The first object of the military operation was to force the surrender of Major-General Barwah, Army Chief of Staff and Deputy Chief of Defense Staff, who was in command of the Ghana Army in the absence from the country of the Chief of Defense Staff, General Aferi.

At the same time, Brigadier Hasan, Head of Military Intelligence, and Colonel Zanerigu, Commander of the Presidential Guard Regiment, and Owusu Sekyere, former head of the C.I.D. and in charge of the Special Branch. were to be arrested.

This stage of the operation was badly bungled. Hasan was arrested, but Zanerigu, when confronted, escaped through a window of his house and drove to Flagstaff House to warn the Presidential Guard Regiment.

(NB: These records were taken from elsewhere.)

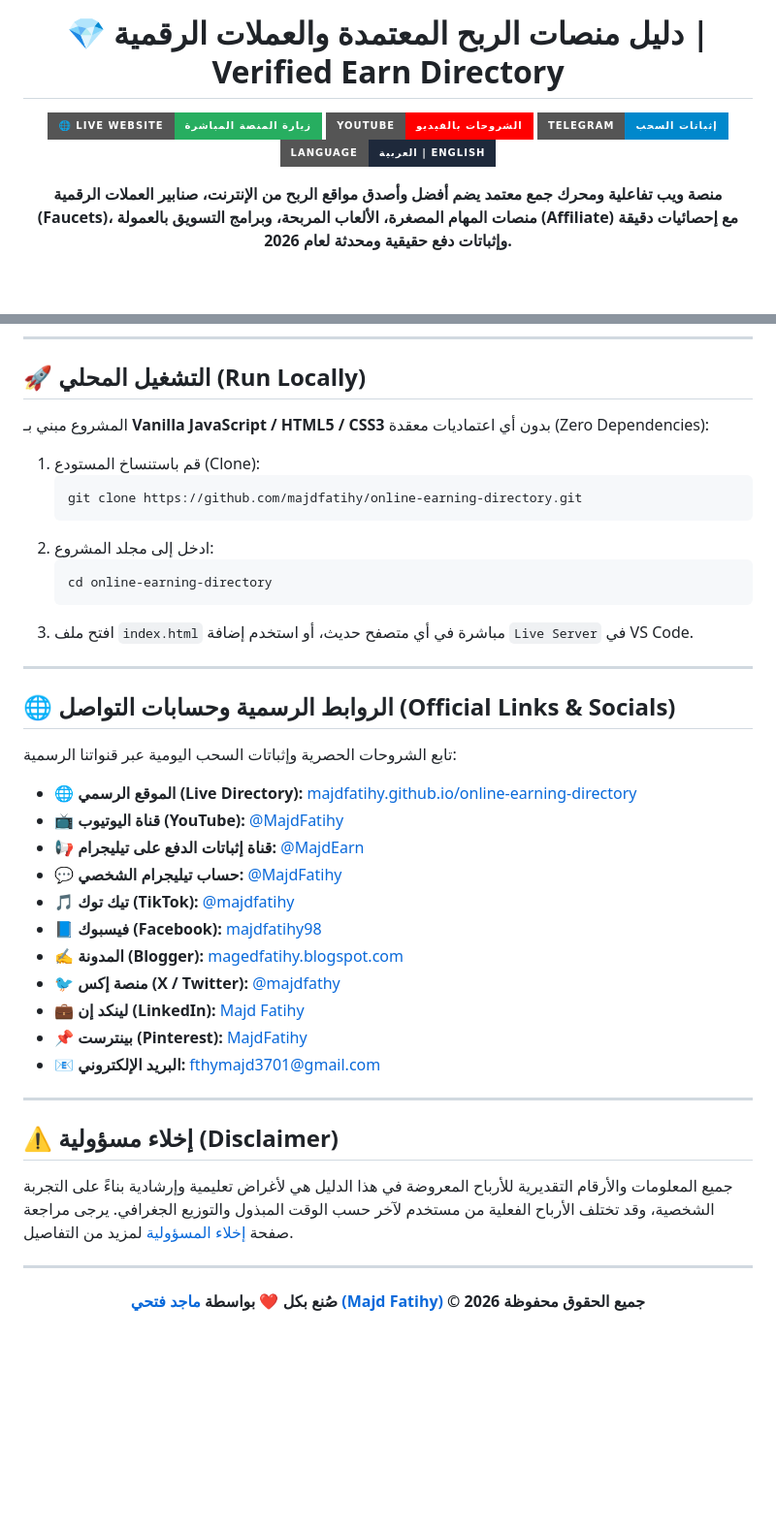
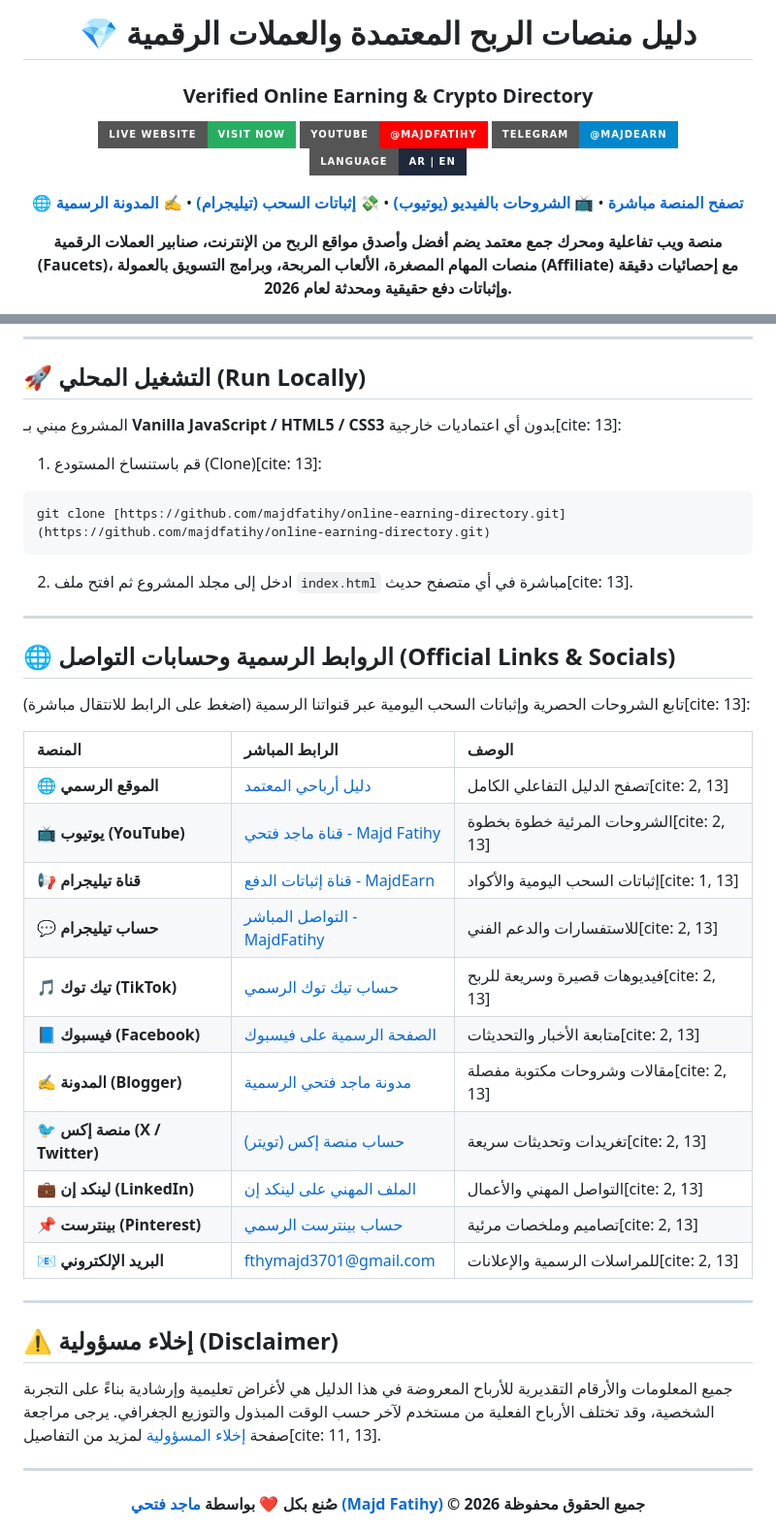
Before and after one commit to majdfatihy/online-earning-directory, a Markdown page: readme.md, 2 parts joined by grey strips. Shown at 97% size. Drawn GitHub-style; badges without logos; blank space fills up the shorter version.

````diff
--- a/readme.md
+++ b/readme.md
@@ -2,9 +2,17 @@
 
-# 💎 دليل منصات الربح المعتمدة والعملات الرقمية | Verified Earn Directory
+# 💎 دليل منصات الربح المعتمدة والعملات الرقمية
+### Verified Online Earning & Crypto Directory
 
-[![Live Demo](https://img.shields.io/badge/🌐_Live_Website-زيارة_المنصة_المباشرة-27ae60?style=for-the-badge)](https://majdfatihy.github.io/online-earning-directory/)
-[![YouTube Channel](https://img.shields.io/badge/YouTube-الشروحات_بالفيديو-ff0000?style=for-the-badge&logo=youtube&logoColor=white)](https://www.youtube.com/@MajdFatihy)
-[![Telegram Proofs](https://img.shields.io/badge/Telegram-إثباتات_السحب-0088cc?style=for-the-badge&logo=telegram&logoColor=white)](https://t.me/MajdEarn)
-[![Bilingual](https://img.shields.io/badge/Language-العربية_|_English-1e293b?style=for-the-badge)](#)
+[![Live Website](https://img.shields.io/badge/Live_Website-Visit_Now-27ae60?style=for-the-badge&logo=google-chrome&logoColor=white)](https://majdfatihy.github.io/online-earning-directory/)
+[![YouTube Channel](https://img.shields.io/badge/YouTube-@MajdFatihy-ff0000?style=for-the-badge&logo=youtube&logoColor=white)](https://www.youtube.com/@MajdFatihy)
+[![Telegram Proofs](https://img.shields.io/badge/Telegram-@MajdEarn-0088cc?style=for-the-badge&logo=telegram&logoColor=white)](https://t.me/MajdEarn)
+[![Bilingual](https://img.shields.io/badge/Language-AR_%7C_EN-1e293b?style=for-the-badge)](#)
+
+<p align="center">
+  <a href="https://majdfatihy.github.io/online-earning-directory/"><b>🌐 تصفح المنصة مباشرة</b></a> •
+  <a href="https://www.youtube.com/@MajdFatihy"><b>📺 الشروحات بالفيديو (يوتيوب)</b></a> •
+  <a href="https://t.me/MajdEarn"><b>💸 إثباتات السحب (تيليجرام)</b></a> •
+  <a href="https://magedfatihy.blogspot.com/"><b>✍️ المدونة الرسمية</b></a>
+</p>
 
 **منصة ويب تفاعلية ومحرك جمع معتمد يضم أفضل وأصدق مواقع الربح من الإنترنت، صنابير العملات الرقمية (Faucets)، منصات المهام المصغرة، الألعاب المربحة، وبرامج التسويق بالعمولة (Affiliate) مع إحصائيات دقيقة وإثباتات دفع حقيقية ومحدثة لعام 2026.**
@@ -99,41 +115,44 @@ online-earning-directory/
 
 ## 🚀 التشغيل المحلي (Run Locally)
 
-المشروع مبني بـ **Vanilla JavaScript / HTML5 / CSS3** بدون أي اعتماديات معقدة (Zero Dependencies):
+المشروع مبني بـ **Vanilla JavaScript / HTML5 / CSS3** بدون أي اعتماديات خارجية[cite: 13]:
 
-1. قم باستنساخ المستودع (Clone):
-   ```bash
-   git clone https://github.com/majdfatihy/online-earning-directory.git
-   ```
-2. ادخل إلى مجلد المشروع:
-   ```bash
-   cd online-earning-directory
-   ```
-3. افتح ملف `index.html` مباشرة في أي متصفح حديث، أو استخدم إضافة `Live Server` في VS Code.
+1. قم باستنساخ المستودع (Clone)[cite: 13]:
+</div>
+
+```bash
+git clone [https://github.com/majdfatihy/online-earning-directory.git](https://github.com/majdfatihy/online-earning-directory.git)
+```
+
+<div dir="rtl">
+
+2. ادخل إلى مجلد المشروع ثم افتح ملف `index.html` مباشرة في أي متصفح حديث[cite: 13].
 
 ---
 
 ## 🌐 الروابط الرسمية وحسابات التواصل (Official Links & Socials)
 
-تابع الشروحات الحصرية وإثباتات السحب اليومية عبر قنواتنا الرسمية:
+تابع الشروحات الحصرية وإثباتات السحب اليومية عبر قنواتنا الرسمية (اضغط على الرابط للانتقال مباشرة)[cite: 13]:
 
-* 🌐 **الموقع الرسمي (Live Directory):** [majdfatihy.github.io/online-earning-directory](https://majdfatihy.github.io/online-earning-directory/)
-* 📺 **قناة اليوتيوب (YouTube):** [@MajdFatihy](https://www.youtube.com/@MajdFatihy)
-* 📢 **قناة إثباتات الدفع على تيليجرام:** [@MajdEarn](https://t.me/MajdEarn)
-* 💬 **حساب تيليجرام الشخصي:** [@MajdFatihy](https://t.me/MajdFatihy)
-* 🎵 **تيك توك (TikTok):** [@majdfatihy](https://www.tiktok.com/@majdfatihy)
-* 📘 **فيسبوك (Facebook):** [majdfatihy98](https://www.facebook.com/majdfatihy98)
-* ✍️ **المدونة (Blogger):** [magedfatihy.blogspot.com](https://magedfatihy.blogspot.com/)
-* 🐦 **منصة إكس (X / Twitter):** [@majdfathy](https://x.com/majdfathy)
-* 💼 **لينكد إن (LinkedIn):** [Majd Fatihy](https://eg.linkedin.com/in/majd-medical-procurement)
-* 📌 **بينترست (Pinterest):** [MajdFatihy](https://in.pinterest.com/MajdFatihy/)
-* 📧 **البريد الإلكتروني:** [fthymajd3701@gmail.com](mailto:fthymajd3701@gmail.com)
+| المنصة | الرابط المباشر | الوصف |
+| :--- | :--- | :--- |
+| 🌐 **الموقع الرسمي** | [دليل أرباحي المعتمد](https://majdfatihy.github.io/online-earning-directory/) | تصفح الدليل التفاعلي الكامل[cite: 2, 13] |
+| 📺 **يوتيوب (YouTube)** | [قناة ماجد فتحي - Majd Fatihy](https://www.youtube.com/@MajdFatihy) | الشروحات المرئية خطوة بخطوة[cite: 2, 13] |
+| 📢 **قناة تيليجرام** | [قناة إثباتات الدفع - MajdEarn](https://t.me/MajdEarn) | إثباتات السحب اليومية والأكواد[cite: 1, 13] |
+| 💬 **حساب تيليجرام** | [التواصل المباشر - MajdFatihy](https://t.me/MajdFatihy) | للاستفسارات والدعم الفني[cite: 2, 13] |
+| 🎵 **تيك توك (TikTok)** | [حساب تيك توك الرسمي](https://www.tiktok.com/@majdfatihy) | فيديوهات قصيرة وسريعة للربح[cite: 2, 13] |
+| 📘 **فيسبوك (Facebook)** | [الصفحة الرسمية على فيسبوك](https://www.facebook.com/majdfatihy98) | متابعة الأخبار والتحديثات[cite: 2, 13] |
+| ✍️ **المدونة (Blogger)** | [مدونة ماجد فتحي الرسمية](https://magedfatihy.blogspot.com/) | مقالات وشروحات مكتوبة مفصلة[cite: 2, 13] |
+| 🐦 **منصة إكس (X / Twitter)** | [حساب منصة إكس (تويتر)](https://x.com/majdfathy) | تغريدات وتحديثات سريعة[cite: 2, 13] |
+| 💼 **لينكد إن (LinkedIn)** | [الملف المهني على لينكد إن](https://eg.linkedin.com/in/majd-medical-procurement) | التواصل المهني والأعمال[cite: 2, 13] |
+| 📌 **بينترست (Pinterest)** | [حساب بينترست الرسمي](https://in.pinterest.com/MajdFatihy/) | تصاميم وملخصات مرئية[cite: 2, 13] |
+| 📧 **البريد الإلكتروني** | [fthymajd3701@gmail.com](mailto:fthymajd3701@gmail.com) | للمراسلات الرسمية والإعلانات[cite: 2, 13] |
 
 ---
 
 ## ⚠️ إخلاء مسؤولية (Disclaimer)
 
-جميع المعلومات والأرقام التقديرية للأرباح المعروضة في هذا الدليل هي لأغراض تعليمية وإرشادية بناءً على التجربة الشخصية، وقد تختلف الأرباح الفعلية من مستخدم لآخر حسب الوقت المبذول والتوزيع الجغرافي. يرجى مراجعة صفحة [إخلاء المسؤولية](https://majdfatihy.github.io/online-earning-directory/disclaimer.html) لمزيد من التفاصيل.
+جميع المعلومات والأرقام التقديرية للأرباح المعروضة في هذا الدليل هي لأغراض تعليمية وإرشادية بناءً على التجربة الشخصية، وقد تختلف الأرباح الفعلية من مستخدم لآخر حسب الوقت المبذول والتوزيع الجغرافي. يرجى مراجعة صفحة [إخلاء المسؤولية](https://majdfatihy.github.io/online-earning-directory/disclaimer.html) لمزيد من التفاصيل[cite: 11, 13].
 
 ---
 
````
Also changed, not shown: other parts of readme.md (+38 -28 lines).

Barwah could not be intimidated. Woken from his sleep in the early hours of the morning of the 24th by the arrival of Kotoka and some 25 men, he courageously refused either to join the traitors or to surrender. Thereupon, Kotoka shot him dead at point-black range in cold blood in the presence of his wife and children. The seven security officers who were stationed at Barwah's house were also murdered on the spot on Kotoka's orders.

Kotoka subsequently boasted of his killing of Barwah but said because he was protected by a "juju" he was able to catch the bullets which Barwah fired in his defense and to throw them back at him. When the counter coup of April 1967 took place Kotoka's "magic" could not save him. Unlike Barwah he surrendered without protest or struggle to those who had captured him at his headquarters. His "juju" did not prevent him being shot in his tum.

Barwah's murder was one of the most disgraceful and ghastly crimes ever committed in Ghana's history. In an attempt to wipe the blood from their hands the so-called "N.L.C." gave Barwah and the security officers a military burial a few days later. What a mockery, and what hypocrisy! Yet these terrible, cold-blooded murders were only the first of many which occurred on 24th February and during subsequent days. They set the tone, as it were, of the whole operation which was characterized throughout by cowardice, bloodshed and criminal stupidity.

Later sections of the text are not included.